A lot of dreams and hopes are usually riding on your attempt at this exam. However, a bunch of students find themselves getting a case of the dreaded CAT Boredom. What is this CAT Boredom? How do we go about tackling this? Let’s jump into it!
I used to have this issue when I used to do a bunch of questions from topics that I found to be easy. My mind would crave the hit and thrill of solving a tougher question, of unraveling the beautiful solution embedded within.
I would find myself getting restless and feel the routine getting to me. This was my CAT Boredom.
CAT Boredom is a subjective thing. When you identify what gets you nodding off, you can manipulate the variables to eliminate your CAT Boredom.
My mind wanted to tackle the juicy, dicey, phenomenal, wonderfully challenging-type questions. I gravitated to the tougher bits to kill my CAT Boredom. That’s when I realized that this wasn’t the release clause that could eliminate my boredom.
Don’t get me wrong. I was completely serious about CAT, but we are all only human, and so many students find themselves restless and bored at the prospect of solving an endless array of sets.
The Cure to CAT Boredom?
While creating your CAT Preparation Plan, you’ve got to set aside (for example) an hour for Quant with 10 questions from some topic, another hour for a couple of DILR Puzzles, and another hour for reading something. Remember to try and crank up the intensity to see if you can hang in there without losing your concentration.
Within this plan, create a bunch of release clauses that get you to say, “Hey. This excites me. Things aren’t mundane. Let’s get cracking.”
What are your release clauses? What gets your mind firing neurons at unprecedented levels?
Brain stagnation and lockdown are understandably not a good combination. You may find it hard to get a stressbuster or release clause when your options are limited but here’s the thing – When you’re lucky enough to have the opportunity to prepare for CAT amid a pandemic, you should be grateful for what you have.
Mix it up. Don’t do the same things to remove boredom. Trick your mind, challenge it. Know when to blast your mind with stimuli, and when to rest.
What are some of your options and variables?
1) Challenge yourself with artificial markers
Within your CAT Preparation, set up benchmarks and mini-challenges like, “I will solve this question with the simplest solution possible”, or, “I will get through Bharath’s daily article at one full stretch”.
These benchmarks and artificial markers will help you amp up your intensity, build your concentration, and eliminate boredom all at once.
When you make learning fun for yourself, how can it be boring? Reconstruct your targets like that!
2) Try working out
There is a correlation between cognitive performance and keeping your body active. If this isn’t reason enough, then try it for the sake of it.
Do some stretches, and check out some home workouts that get your blood pumping. Stay active!
3) Read curiously
There are tons of articles and books out there available on the internet.

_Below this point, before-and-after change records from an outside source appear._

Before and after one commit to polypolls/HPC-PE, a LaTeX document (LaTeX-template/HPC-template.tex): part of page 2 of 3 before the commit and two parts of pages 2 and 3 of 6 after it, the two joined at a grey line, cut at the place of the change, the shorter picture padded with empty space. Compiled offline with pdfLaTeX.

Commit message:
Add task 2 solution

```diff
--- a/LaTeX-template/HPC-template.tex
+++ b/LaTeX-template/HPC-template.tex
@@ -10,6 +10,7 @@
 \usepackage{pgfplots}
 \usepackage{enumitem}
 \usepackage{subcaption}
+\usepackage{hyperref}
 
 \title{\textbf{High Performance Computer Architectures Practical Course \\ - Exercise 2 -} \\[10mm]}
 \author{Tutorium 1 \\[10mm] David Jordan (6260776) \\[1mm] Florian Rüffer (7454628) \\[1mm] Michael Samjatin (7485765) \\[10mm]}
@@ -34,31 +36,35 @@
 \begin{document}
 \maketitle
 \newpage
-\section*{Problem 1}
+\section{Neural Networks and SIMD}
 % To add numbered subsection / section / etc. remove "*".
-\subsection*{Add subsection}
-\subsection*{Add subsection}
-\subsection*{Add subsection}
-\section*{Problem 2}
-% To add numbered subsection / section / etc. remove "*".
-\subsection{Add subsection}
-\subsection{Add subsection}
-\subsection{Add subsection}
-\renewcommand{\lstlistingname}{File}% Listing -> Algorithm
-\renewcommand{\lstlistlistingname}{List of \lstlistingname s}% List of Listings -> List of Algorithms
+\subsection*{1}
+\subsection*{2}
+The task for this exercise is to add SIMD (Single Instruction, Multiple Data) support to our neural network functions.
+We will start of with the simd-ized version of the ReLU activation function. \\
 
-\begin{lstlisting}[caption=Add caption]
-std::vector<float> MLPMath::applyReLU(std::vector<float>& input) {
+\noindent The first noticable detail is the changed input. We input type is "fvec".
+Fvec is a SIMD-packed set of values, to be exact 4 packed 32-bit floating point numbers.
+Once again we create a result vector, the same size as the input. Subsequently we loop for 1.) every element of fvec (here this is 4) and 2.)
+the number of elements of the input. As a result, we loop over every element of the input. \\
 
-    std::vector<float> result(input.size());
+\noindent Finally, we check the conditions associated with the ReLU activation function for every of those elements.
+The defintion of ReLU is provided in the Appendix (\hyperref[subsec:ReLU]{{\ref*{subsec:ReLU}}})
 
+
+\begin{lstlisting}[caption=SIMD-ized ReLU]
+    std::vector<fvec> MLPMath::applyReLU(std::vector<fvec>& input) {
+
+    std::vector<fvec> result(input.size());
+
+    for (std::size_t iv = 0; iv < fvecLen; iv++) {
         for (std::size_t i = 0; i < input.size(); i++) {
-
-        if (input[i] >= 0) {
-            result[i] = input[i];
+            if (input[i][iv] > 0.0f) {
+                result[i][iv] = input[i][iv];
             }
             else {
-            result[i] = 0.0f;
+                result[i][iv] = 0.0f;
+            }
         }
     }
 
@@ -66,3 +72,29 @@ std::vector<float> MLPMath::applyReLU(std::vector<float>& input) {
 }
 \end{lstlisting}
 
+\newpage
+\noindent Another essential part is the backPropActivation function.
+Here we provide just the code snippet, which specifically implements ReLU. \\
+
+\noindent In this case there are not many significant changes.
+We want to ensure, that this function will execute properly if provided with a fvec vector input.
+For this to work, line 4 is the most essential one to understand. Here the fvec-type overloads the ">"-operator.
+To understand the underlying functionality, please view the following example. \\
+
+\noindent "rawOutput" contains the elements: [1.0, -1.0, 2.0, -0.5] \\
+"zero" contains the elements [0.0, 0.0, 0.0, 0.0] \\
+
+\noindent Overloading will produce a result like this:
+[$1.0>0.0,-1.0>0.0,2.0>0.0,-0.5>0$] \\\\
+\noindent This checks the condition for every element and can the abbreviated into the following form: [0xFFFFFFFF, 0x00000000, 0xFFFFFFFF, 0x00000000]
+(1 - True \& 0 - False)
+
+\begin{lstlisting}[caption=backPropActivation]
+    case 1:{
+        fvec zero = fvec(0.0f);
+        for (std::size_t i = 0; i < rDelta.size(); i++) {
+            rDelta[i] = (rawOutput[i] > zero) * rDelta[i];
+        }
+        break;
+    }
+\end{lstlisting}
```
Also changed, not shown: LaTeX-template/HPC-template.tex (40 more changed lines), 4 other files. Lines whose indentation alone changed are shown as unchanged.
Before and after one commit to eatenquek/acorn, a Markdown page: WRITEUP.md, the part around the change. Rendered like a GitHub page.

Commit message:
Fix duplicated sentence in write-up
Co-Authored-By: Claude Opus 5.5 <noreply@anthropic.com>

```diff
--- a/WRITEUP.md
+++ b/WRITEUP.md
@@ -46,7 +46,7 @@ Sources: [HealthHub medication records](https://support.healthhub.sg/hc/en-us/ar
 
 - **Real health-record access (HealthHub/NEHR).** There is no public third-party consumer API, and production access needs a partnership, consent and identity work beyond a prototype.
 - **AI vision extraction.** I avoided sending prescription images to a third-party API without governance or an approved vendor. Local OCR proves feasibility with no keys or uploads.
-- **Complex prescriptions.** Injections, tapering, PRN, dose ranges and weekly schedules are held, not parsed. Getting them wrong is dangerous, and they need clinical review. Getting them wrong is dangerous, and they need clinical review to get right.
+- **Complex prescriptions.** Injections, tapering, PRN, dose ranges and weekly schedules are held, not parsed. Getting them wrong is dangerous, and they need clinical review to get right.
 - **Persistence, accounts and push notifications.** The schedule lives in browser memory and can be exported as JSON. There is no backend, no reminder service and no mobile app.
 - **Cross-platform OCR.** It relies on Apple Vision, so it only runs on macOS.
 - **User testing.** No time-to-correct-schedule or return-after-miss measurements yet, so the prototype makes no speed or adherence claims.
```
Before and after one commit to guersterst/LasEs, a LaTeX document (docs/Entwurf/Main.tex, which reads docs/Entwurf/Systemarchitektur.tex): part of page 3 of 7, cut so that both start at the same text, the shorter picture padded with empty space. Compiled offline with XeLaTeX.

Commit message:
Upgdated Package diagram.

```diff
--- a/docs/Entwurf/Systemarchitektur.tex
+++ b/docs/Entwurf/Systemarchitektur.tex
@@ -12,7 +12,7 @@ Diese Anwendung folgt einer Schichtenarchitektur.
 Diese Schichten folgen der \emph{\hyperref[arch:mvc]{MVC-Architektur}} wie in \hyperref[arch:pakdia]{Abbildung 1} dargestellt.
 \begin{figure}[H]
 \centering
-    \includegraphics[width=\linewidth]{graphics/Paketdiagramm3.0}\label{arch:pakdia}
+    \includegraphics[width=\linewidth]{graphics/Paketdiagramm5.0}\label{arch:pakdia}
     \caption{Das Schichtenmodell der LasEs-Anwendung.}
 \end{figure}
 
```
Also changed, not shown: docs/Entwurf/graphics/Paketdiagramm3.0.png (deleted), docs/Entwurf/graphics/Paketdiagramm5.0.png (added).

What’s something you’ve always been curious about? Is it dark matter? Is it about some esoteric genre of music only you like? Or is it about your prized TV show/novel fandom?
Hit that. Explore n number of topics and read with delight. With regard to your CAT Preparation, we highly recommend going through the daily article posted in Bharath’s Curated Reading List.
4) What are your hobbies?
If your hobbies are feasible within lockdown restrictions, then go for it! Is it baking? Photography? Sleeping and dreaming? Whatever it is, carve out a piece of your schedule for you. Your mental health is important.
5) “Dude, I am working. I have no choice.”
This is absolutely no reason for you not to have some fun and relax. Make sure your CAT Preparation is intense and efficient. Be consistent.
Make sure to unwind. Reward your efforts in little ways. Subjective ways. Whatever makes you happy. (Is it binge-watching?)
A Final Note
Remember your dreams and enforce your beliefs. Be grateful for the little things and make your learning fun.
Stay Safe and Best Wishes for CAT!
Rajesh Balasubramanian takes the CAT every year and is a 4-time CAT 100 percentiler. He likes few things more than teaching Math and insists to this day that he is a better teacher than exam-taker.
Saahil R Bhatt works at 2IIM as a Digital Marketing Professional. He frequently lives in his mind, critically consumes content and analyses schemata 24/7.